ASUS has come in for criticism today, after the company's coveted Eee Pad Transformer Prime tablet was discovered to use an encrypted bootloader preventing owners from tweaking the slate. Modders at xda-developers have called for a public shaming campaign, after finding that the Tegra 3 uses 128-bit AES encryption to prevent unofficial, unsigned ROMs being installed.
That significantly undermines the Transformer Prime's appeal among the Android modding community, which relies on an unlocked bootloader to be able to try out tweaked and modified versions of the core OS. Locking it down is a strategy often seen in Android smartphones, with carriers hoping to prevent modification of devices with 3G/4G radios on their networks, but is generally less common on WiFi-only gadgets such as the Prime.
It's possible that, even if ASUS decides not to unlock its bootloader, hackers could nonetheless figure out a workaround. The various levels of security offered in Tegra-based devices are already known, though it will depend on how ASUS has implemented its block.
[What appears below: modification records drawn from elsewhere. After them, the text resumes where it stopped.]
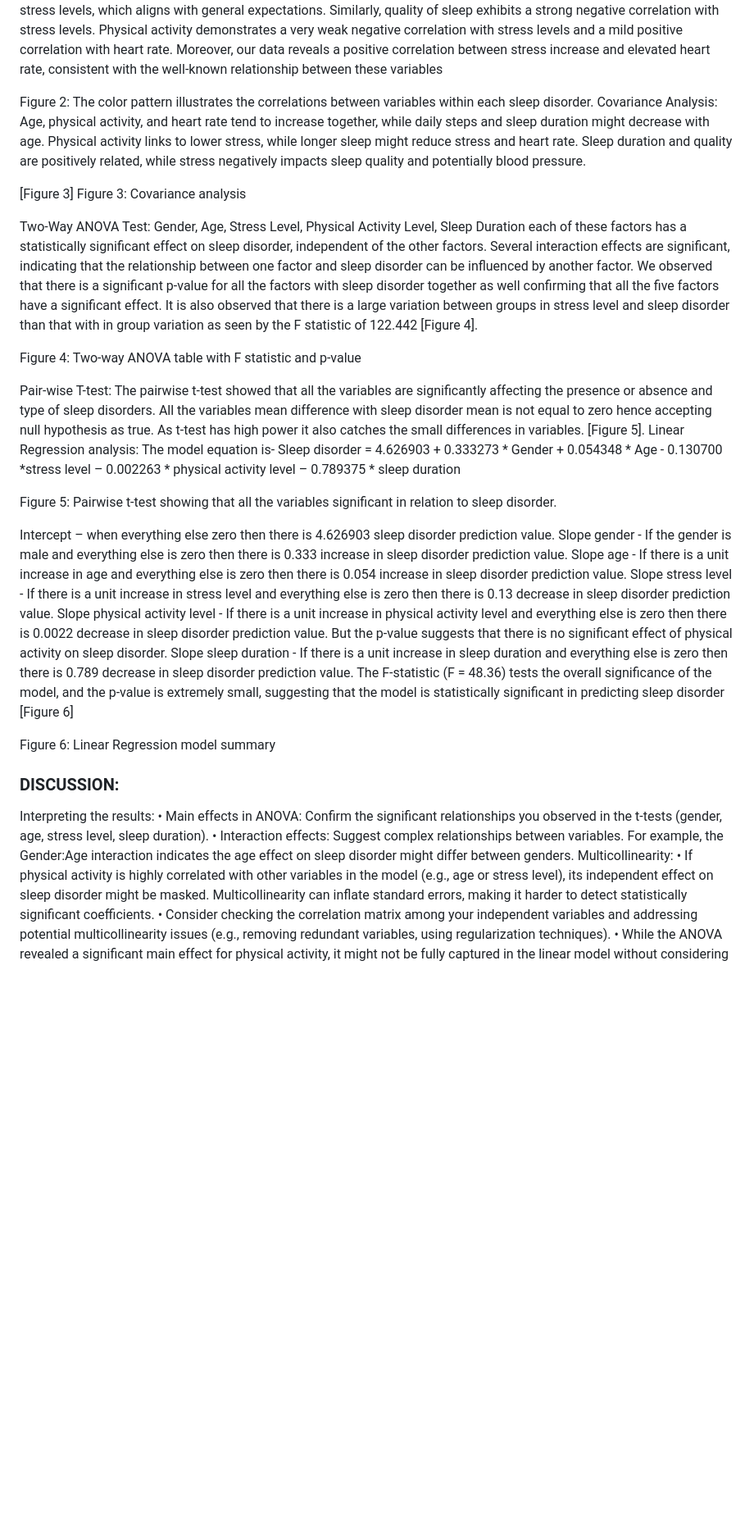
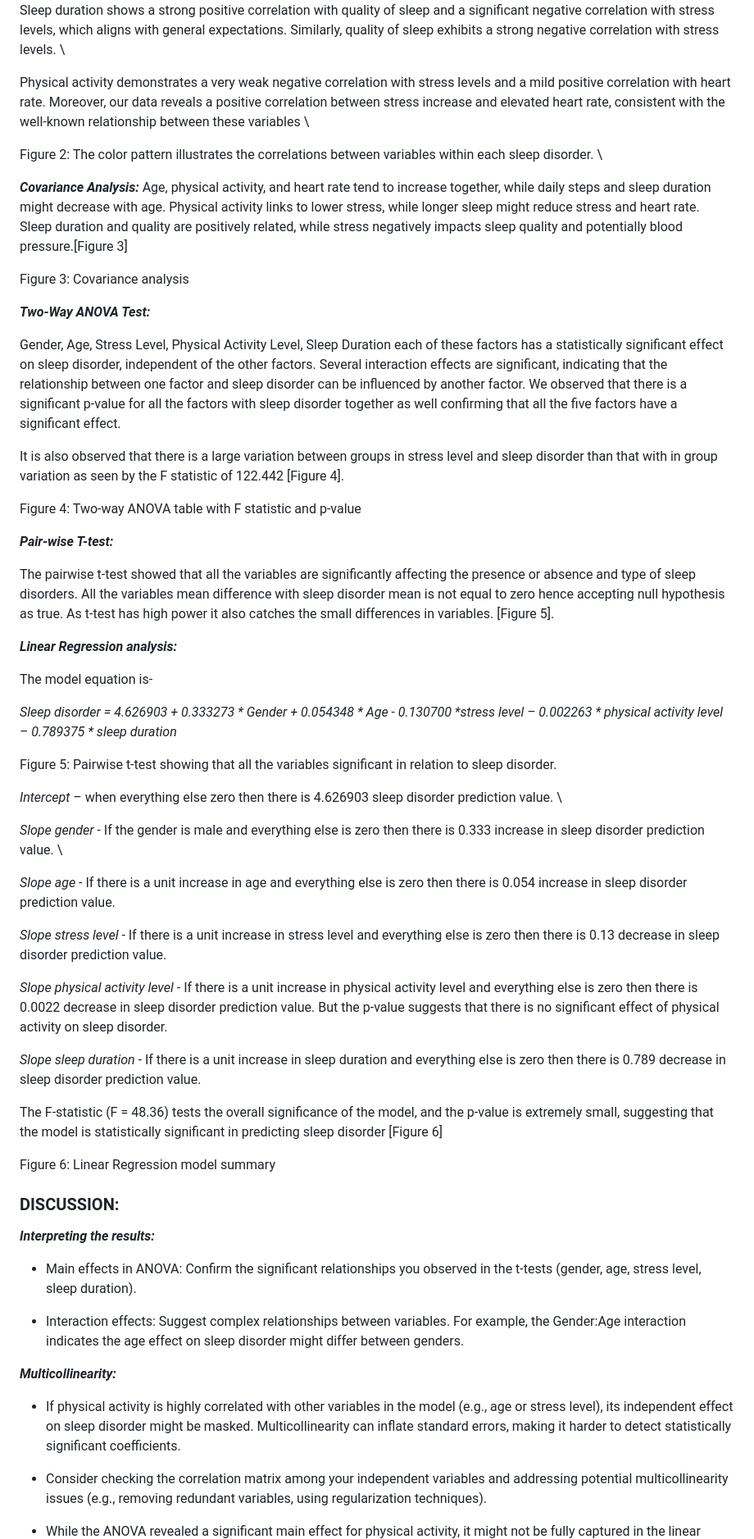
Before and after one commit to Namratha-shivani/Statistical-analysis-of-Risk-Factor-association-with-sleep-disorder, a Markdown page: report.md, the part around one of its changes. Shown at 82% size. Rendered like a GitHub page; blank space fills up the shorter version.

```diff
--- a/report.md
+++ b/report.md
@@ -79,72 +95,100 @@ correlation between physical activity and age within non-sleep disorder samples,
 Sleep duration shows a strong positive correlation with quality of sleep and a significant negative correlation with
 stress levels, which aligns with general expectations. Similarly, quality of sleep exhibits a strong negative correlation
-with stress levels.
+with stress levels. \
+
 Physical activity demonstrates a very weak negative correlation with stress levels and a mild positive correlation
 with heart rate. Moreover, our data reveals a positive correlation between stress increase and elevated heart rate,
-consistent with the well-known relationship between these variables
+consistent with the well-known relationship between these variables \
 
-Figure 2: The color pattern illustrates the correlations between variables within each sleep disorder.
-Covariance Analysis:
+
+Figure 2: The color pattern illustrates the correlations between variables within each sleep disorder. \
+
+**_Covariance Analysis:_**
 Age, physical activity, and heart rate tend to increase together, while daily steps and sleep duration might decrease
 with age. Physical activity links to lower stress, while longer sleep might reduce stress and heart rate. Sleep duration
-and quality are positively related, while stress negatively impacts sleep quality and potentially blood pressure.
+and quality are positively related, while stress negatively impacts sleep quality and potentially blood pressure.[Figure 3]
 
-[Figure 3]
 Figure 3: Covariance analysis
 
-Two-Way ANOVA Test:
+
+**_Two-Way ANOVA Test:_**
+
 Gender, Age, Stress Level, Physical Activity Level, Sleep Duration each of these factors has a statistically significant
 effect on sleep disorder, independent of the other factors. Several interaction effects are significant, indicating that
 the relationship between one factor and sleep disorder can be influenced by another factor. We observed that there
 is a significant p-value for all the factors with sleep disorder together as well confirming that all the five factors have
 a significant effect.
+
 It is also observed that there is a large variation between groups in stress level and sleep disorder than that with in
 group variation as seen by the F statistic of 122.442 [Figure 4].
+
 
 Figure 4: Two-way ANOVA table with F statistic and p-value
 
 
-Pair-wise T-test:
+
+**_Pair-wise T-test:_**
+
 The pairwise t-test showed that all the variables are significantly affecting the presence or absence and type of sleep
 disorders. All the variables mean difference with sleep disorder mean is not equal to zero hence accepting null
 hypothesis as true. As t-test has high power it also catches the small differences in variables. [Figure 5].
-Linear Regression analysis:
+
+**_Linear Regression analysis:_**
+
 The model equation is-
-Sleep disorder = 4.626903 + 0.333273 * Gender + 0.054348 * Age - 0.130700 *stress level – 0.002263 * physical
-activity level – 0.789375 * sleep duration
+
+_Sleep disorder = 4.626903 + 0.333273 * Gender + 0.054348 * Age - 0.130700 *stress level – 0.002263 * physical
+activity level – 0.789375 * sleep duration_
+
 
 
 Figure 5: Pairwise t-test showing that all the variables significant in relation to sleep disorder.
 
-Intercept – when everything else zero then there is 4.626903 sleep disorder prediction value.
-Slope gender - If the gender is male and everything else is zero then there is 0.333 increase in sleep disorder
+
+_Intercept_ – when everything else zero then there is 4.626903 sleep disorder prediction value. \
+
+_Slope gender_ - If the gender is male and everything else is zero then there is 0.333 increase in sleep disorder
+prediction value.  \
+
+_Slope age_ - If there is a unit increase in age and everything else is zero then there is 0.054 increase in sleep disorder
 prediction value.
-Slope age - If there is a unit increase in age and everything else is zero then there is 0.054 increase in sleep disorder
-prediction value.
-Slope stress level - If there is a unit increase in stress level and everything else is zero then there is 0.13 decrease in
+
+_Slope stress level_ - If there is a unit increase in stress level and everything else is zero then there is 0.13 decrease in
 sleep disorder prediction value.
-Slope physical activity level - If there is a unit increase in physical activity level and everything else is zero then there
+
+_Slope physical activity level_ - If there is a unit increase in physical activity level and everything else is zero then there
 is 0.0022 decrease in sleep disorder prediction value. But the p-value suggests that there is no significant effect of
 physical activity on sleep disorder.
-Slope sleep duration - If there is a unit increase in sleep duration and everything else is zero then there is 0.789
+
+_Slope sleep duration_ - If there is a unit increase in sleep duration and everything else is zero then there is 0.789
 decrease in sleep disorder prediction value.
+
 The F-statistic (F = 48.36) tests the overall significance of the model, and the p-value is extremely small, suggesting
 that the model is statistically significant in predicting sleep disorder [Figure 6]
 
 
+
 Figure 6: Linear Regression model summary
 
+
 <h3>DISCUSSION:</h3>
-Interpreting the results:
-• Main effects in ANOVA: Confirm the significant relationships you observed in the t-tests
+
+**_Interpreting the results:_**
+
+- Main effects in ANOVA: Confirm the significant relationships you observed in the t-tests
 (gender, age, stress level, sleep duration).
-• Interaction effects: Suggest complex relationships between variables. For example, the Gender:Age
+
+- Interaction effects: Suggest complex relationships between variables. For example, the Gender:Age
 interaction indicates the age effect on sleep disorder might differ between genders.
-Multicollinearity:
-• If physical activity is highly correlated with other variables in the model (e.g., age or stress level), its
+
+**_Multicollinearity:_**
+
+- If physical activity is highly correlated with other variables in the model (e.g., age or stress level), its
 independent effect on sleep disorder might be masked. Multicollinearity can inflate standard
 errors, making it harder to detect statistically significant coefficients.
-• Consider checking the correlation matrix among your independent variables and addressing potential
+
+- Consider checking the correlation matrix among your independent variables and addressing potential
 multicollinearity issues (e.g., removing redundant variables, using regularization techniques).
-• While the ANOVA revealed a significant main effect for physical activity, it might not be fully captured in
+
+- While the ANOVA revealed a significant main effect for physical activity, it might not be fully captured in
 the linear model without considering interaction terms.
```
Also changed, not shown: other parts of report.md (+58 -37 lines).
A decision on that likely won't be reached until ASUS has seen the extent of owner frustration, with suggestions that if users become more vocal about unlocked bootloaders being must-have features then the company might backtrack as others have before it. More on the Transformer Prime in our full review.